## Required action
The listing below is to be written out word for word, minus its images.
Content starts
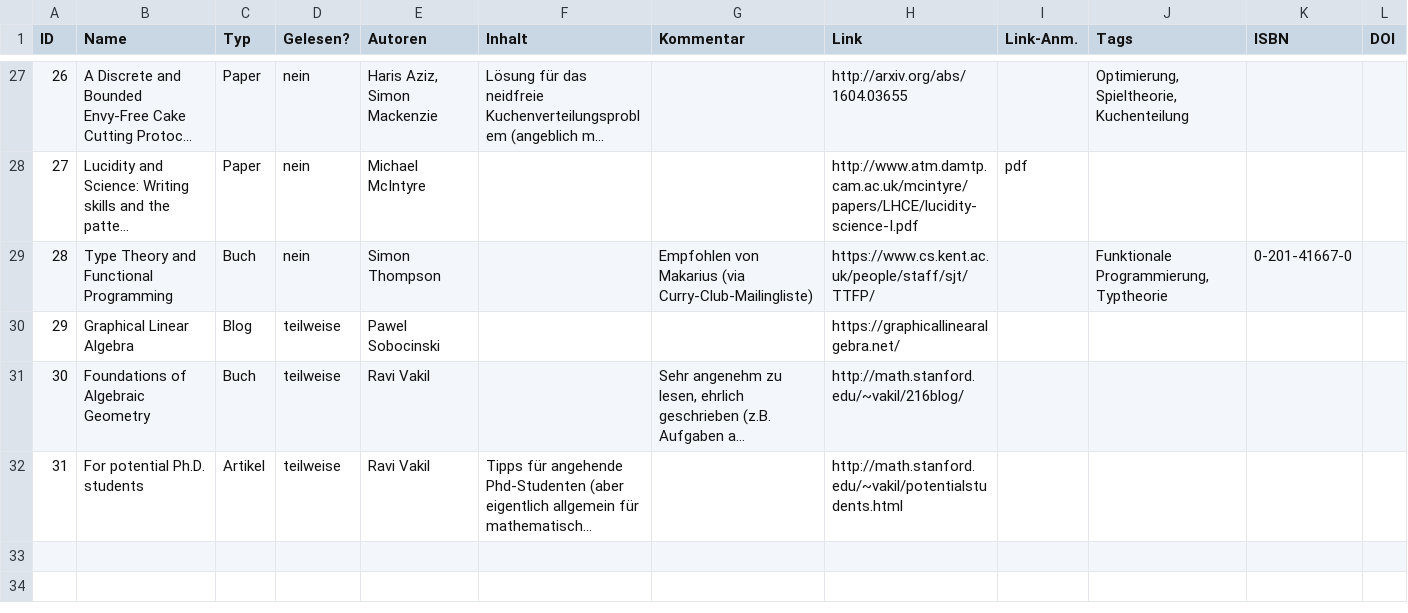
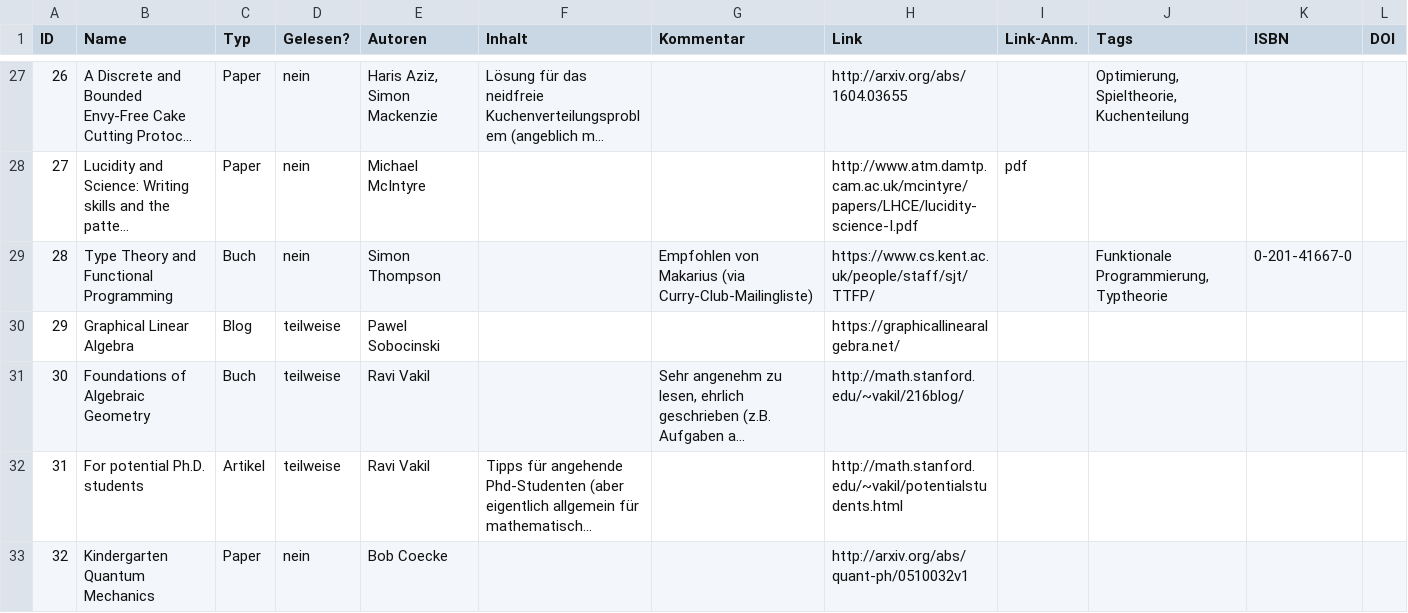
Before and after one commit to GraffL/graffl.github.io, a CSV file: Leseliste.csv, drawn as a sheet; only a part is shown, gaps mark what is left out; long unchanged cells end in …; the diff names each change by its address in the sheet, - before the commit and + after, or states it on an @@ line.

```diff
--- a/Leseliste.csv
+++ b/Leseliste.csv
+row 33: 32 | Kindergarten Quantum Mechanics | Paper | nein | Bob Coecke |  |  | http://arxiv.org/abs/quant-ph/0510032v1
```
Also changed, not shown: 1 other file.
Content ends
## Task answer
Before and after one commit to GraffL/graffl.github.io, a CSV file: Leseliste.csv, drawn as a sheet; only a part is shown, gaps mark what is left out; long unchanged cells end in …; the diff names each change by its address in the sheet, - before the commit and + after, or states it on an @@ line.

```diff
--- a/Leseliste.csv
+++ b/Leseliste.csv
+row 33: 32 | Kindergarten Quantum Mechanics | Paper | nein | Bob Coecke |  |  | http://arxiv.org/abs/quant-ph/0510032v1
```
Also changed, not shown: 1 other file.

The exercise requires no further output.